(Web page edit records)
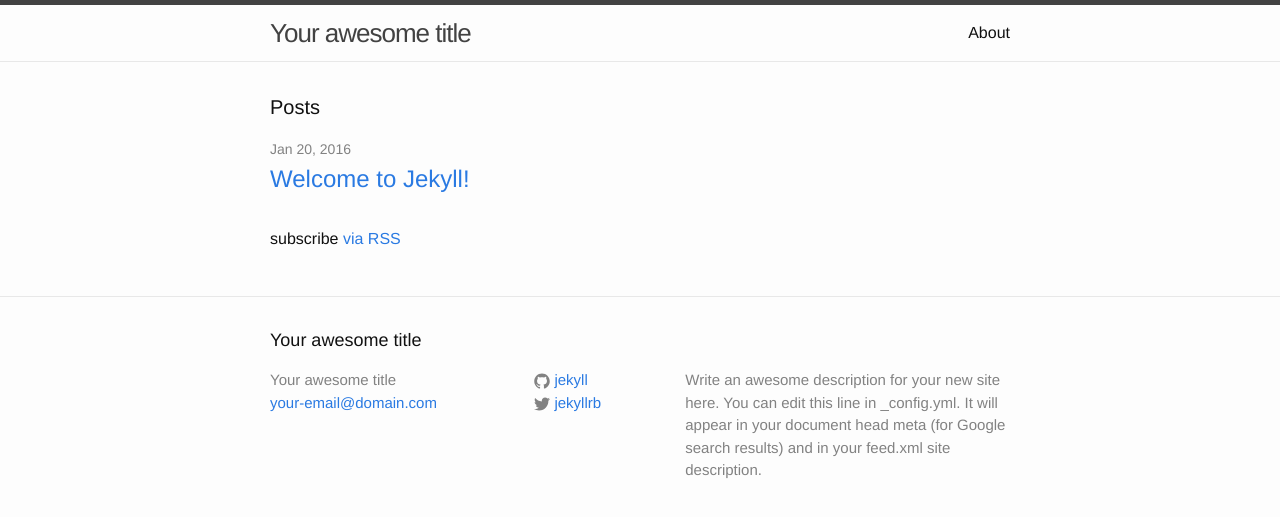
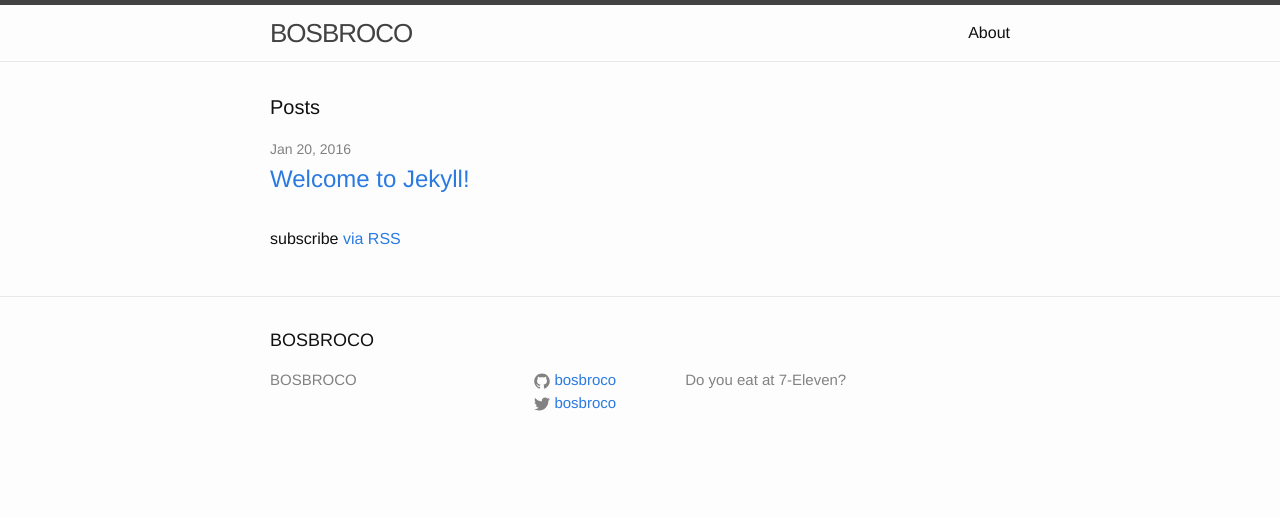
Before and after one commit to bosbroco/bosbroco.github.io, a Jekyll site: the page built from index.html, in a window 1280 px wide. Shown: the top 517 px of the page. Built offline with Jekyll 4.4.1, drawn with Linux system fonts in a browser that asks for light colours.

Commit message:
Update _config.yml

```diff
--- a/_config.yml
+++ b/_config.yml
@@ -6,16 +6,14 @@
 # 'jekyll serve'. If you change this file, please restart the server process.
 
 # Site settings
-title: Your awesome title
-email: your-email@domain.com
+title: BOSBROCO
+email:
 description: > # this means to ignore newlines until "baseurl:"
-  Write an awesome description for your new site here. You can edit this
-  line in _config.yml. It will appear in your document head meta (for
-  Google search results) and in your feed.xml site description.
+  Do you eat at 7-Eleven?
 baseurl: "" # the subpath of your site, e.g. /blog
-url: "http://yourdomain.com" # the base hostname & protocol for your site
-twitter_username: jekyllrb
-github_username:  jekyll
+url: "http://bosbroco.co" # the base hostname & protocol for your site
+twitter_username: bosbroco
+github_username:  bosbroco
 
 # Build settings
 markdown: kramdown
```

### [WORK TASK]
The result should be every entry, word for word, and no pictures.

### [RESULT FOR THIS EXERCISE]
Before and after one commit to bosbroco/bosbroco.github.io, a Jekyll site: the page built from index.html, in a window 1280 px wide. Shown: the top 517 px of the page. Built offline with Jekyll 4.4.1, drawn with Linux system fonts in a browser that asks for light colours.

Commit message:
Update _config.yml

```diff
--- a/_config.yml
+++ b/_config.yml
@@ -6,16 +6,14 @@
 # 'jekyll serve'. If you change this file, please restart the server process.
 
 # Site settings
-title: Your awesome title
-email: your-email@domain.com
+title: BOSBROCO
+email:
 description: > # this means to ignore newlines until "baseurl:"
-  Write an awesome description for your new site here. You can edit this
-  line in _config.yml. It will appear in your document head meta (for
-  Google search results) and in your feed.xml site description.
+  Do you eat at 7-Eleven?
 baseurl: "" # the subpath of your site, e.g. /blog
-url: "http://yourdomain.com" # the base hostname & protocol for your site
-twitter_username: jekyllrb
-github_username:  jekyll
+url: "http://bosbroco.co" # the base hostname & protocol for your site
+twitter_username: bosbroco
+github_username:  bosbroco
 
 # Build settings
 markdown: kramdown
```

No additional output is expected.